**PROBLEM STATEMENT**
Among the entries below, which lines include the string "posts"? Show each one.

*** SUPPLIED ENTRIES Section Begins ***

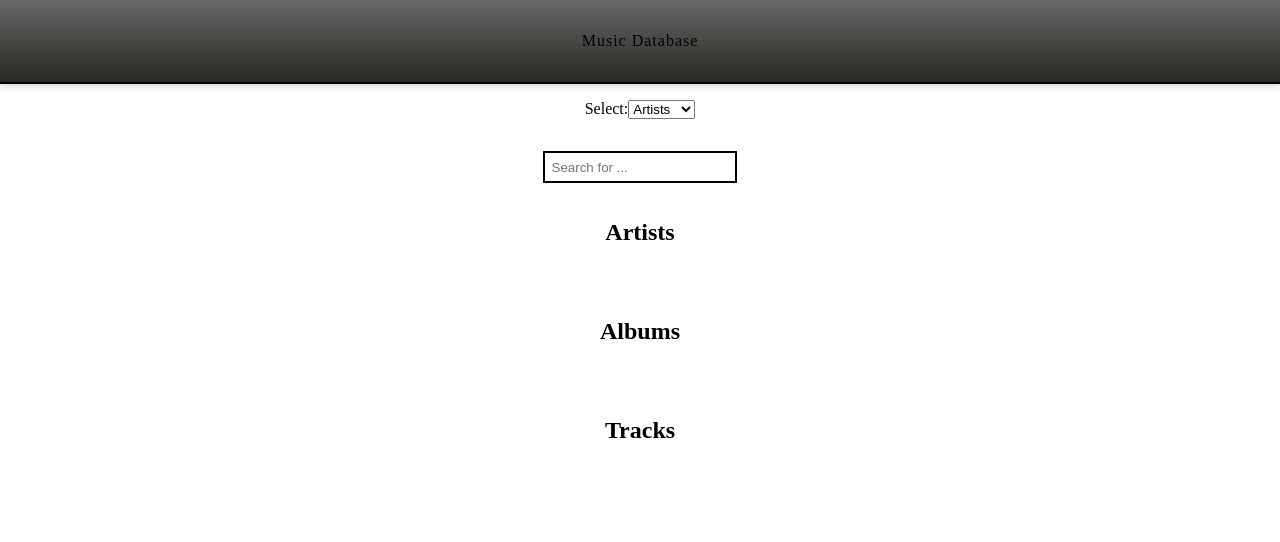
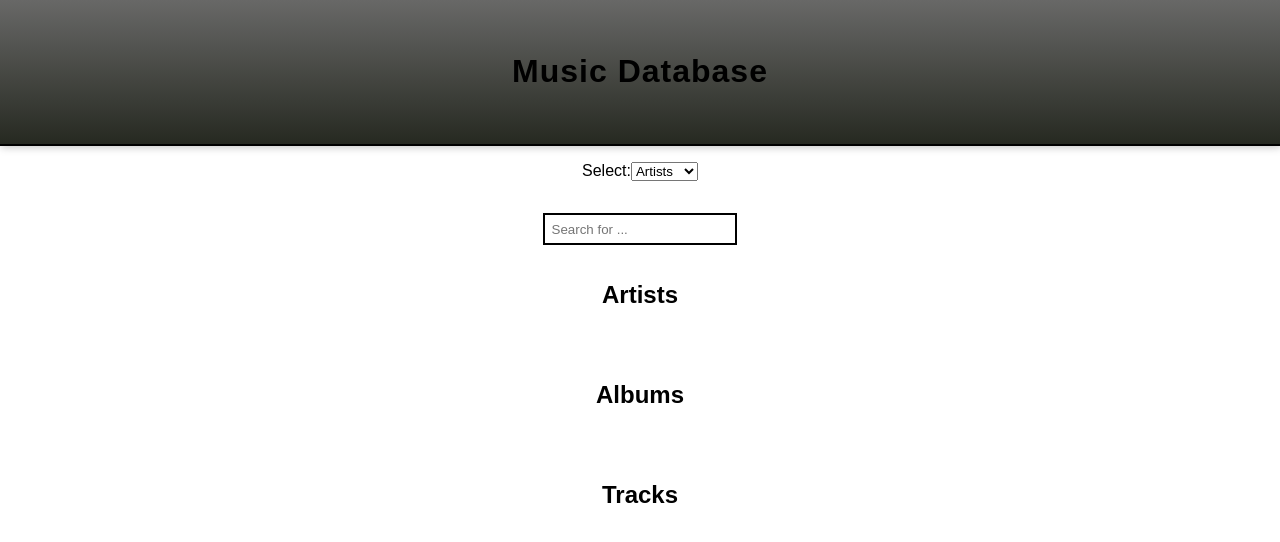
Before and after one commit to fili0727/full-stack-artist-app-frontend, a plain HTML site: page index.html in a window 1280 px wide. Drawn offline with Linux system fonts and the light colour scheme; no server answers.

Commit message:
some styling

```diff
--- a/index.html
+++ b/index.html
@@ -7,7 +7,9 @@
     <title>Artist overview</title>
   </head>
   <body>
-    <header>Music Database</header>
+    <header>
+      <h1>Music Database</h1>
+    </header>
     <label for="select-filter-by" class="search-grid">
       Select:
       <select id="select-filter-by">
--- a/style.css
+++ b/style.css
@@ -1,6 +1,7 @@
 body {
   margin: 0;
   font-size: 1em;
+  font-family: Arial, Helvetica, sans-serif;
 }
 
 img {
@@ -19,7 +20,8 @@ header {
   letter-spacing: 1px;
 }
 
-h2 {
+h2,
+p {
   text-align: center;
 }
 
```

*** SUPPLIED ENTRIES Section Ends ***
*** SUPPLIED ENTRIES Section Begins ***

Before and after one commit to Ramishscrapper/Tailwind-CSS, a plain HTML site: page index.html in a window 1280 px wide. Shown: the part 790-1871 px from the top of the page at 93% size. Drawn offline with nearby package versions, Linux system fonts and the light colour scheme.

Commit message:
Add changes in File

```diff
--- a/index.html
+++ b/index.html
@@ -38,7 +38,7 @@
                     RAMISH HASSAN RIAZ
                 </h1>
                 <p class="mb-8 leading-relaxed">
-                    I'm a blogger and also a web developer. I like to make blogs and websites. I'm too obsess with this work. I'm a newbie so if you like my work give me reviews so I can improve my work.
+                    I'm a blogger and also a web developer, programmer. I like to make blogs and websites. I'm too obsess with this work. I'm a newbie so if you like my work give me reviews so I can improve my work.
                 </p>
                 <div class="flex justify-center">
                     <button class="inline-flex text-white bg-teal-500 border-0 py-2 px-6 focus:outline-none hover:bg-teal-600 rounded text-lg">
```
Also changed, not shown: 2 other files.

*** SUPPLIED ENTRIES Section Ends ***
*** SUPPLIED ENTRIES Section Begins ***

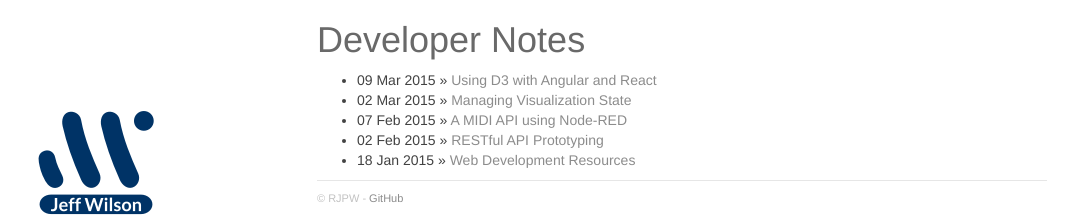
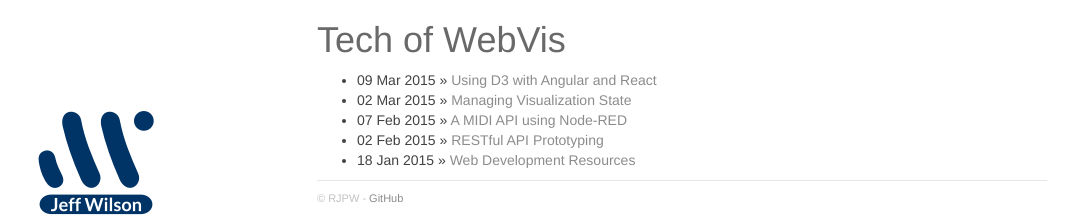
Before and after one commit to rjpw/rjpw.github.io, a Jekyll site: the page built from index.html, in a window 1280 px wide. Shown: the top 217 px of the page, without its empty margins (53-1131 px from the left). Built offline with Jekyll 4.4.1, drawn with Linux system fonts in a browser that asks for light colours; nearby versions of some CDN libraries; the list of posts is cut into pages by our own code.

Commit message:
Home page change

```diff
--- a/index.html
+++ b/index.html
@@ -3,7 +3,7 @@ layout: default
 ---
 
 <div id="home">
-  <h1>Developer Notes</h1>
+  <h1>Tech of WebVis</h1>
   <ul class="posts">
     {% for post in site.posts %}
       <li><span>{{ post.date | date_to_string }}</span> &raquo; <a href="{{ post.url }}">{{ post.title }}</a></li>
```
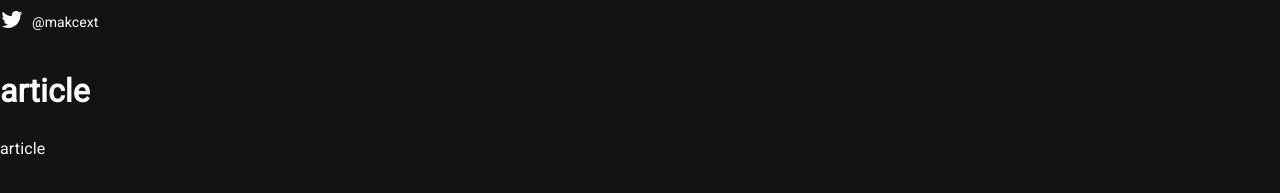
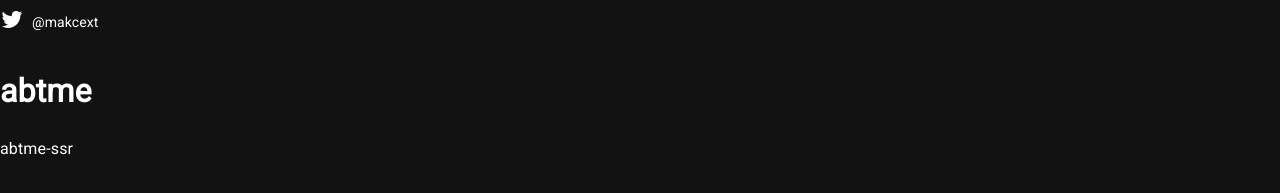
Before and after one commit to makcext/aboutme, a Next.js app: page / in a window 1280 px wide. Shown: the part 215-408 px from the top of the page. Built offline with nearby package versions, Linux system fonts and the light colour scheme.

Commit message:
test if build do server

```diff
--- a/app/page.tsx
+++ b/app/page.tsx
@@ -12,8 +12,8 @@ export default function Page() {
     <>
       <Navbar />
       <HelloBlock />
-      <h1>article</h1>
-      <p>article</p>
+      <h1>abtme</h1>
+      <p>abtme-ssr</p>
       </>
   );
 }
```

*** SUPPLIED ENTRIES Section Ends ***

**SOLUTION TO THIS PROBLEM**
Before and after one commit to rjpw/rjpw.github.io, a Jekyll site: the page built from index.html, in a window 1280 px wide. Shown: the top 217 px of the page, without its empty margins (53-1131 px from the left). Built offline with Jekyll 4.4.1, drawn with Linux system fonts in a browser that asks for light colours; nearby versions of some CDN libraries; the list of posts is cut into pages by our own code.
   <ul class="posts">
     {% for post in site.posts %}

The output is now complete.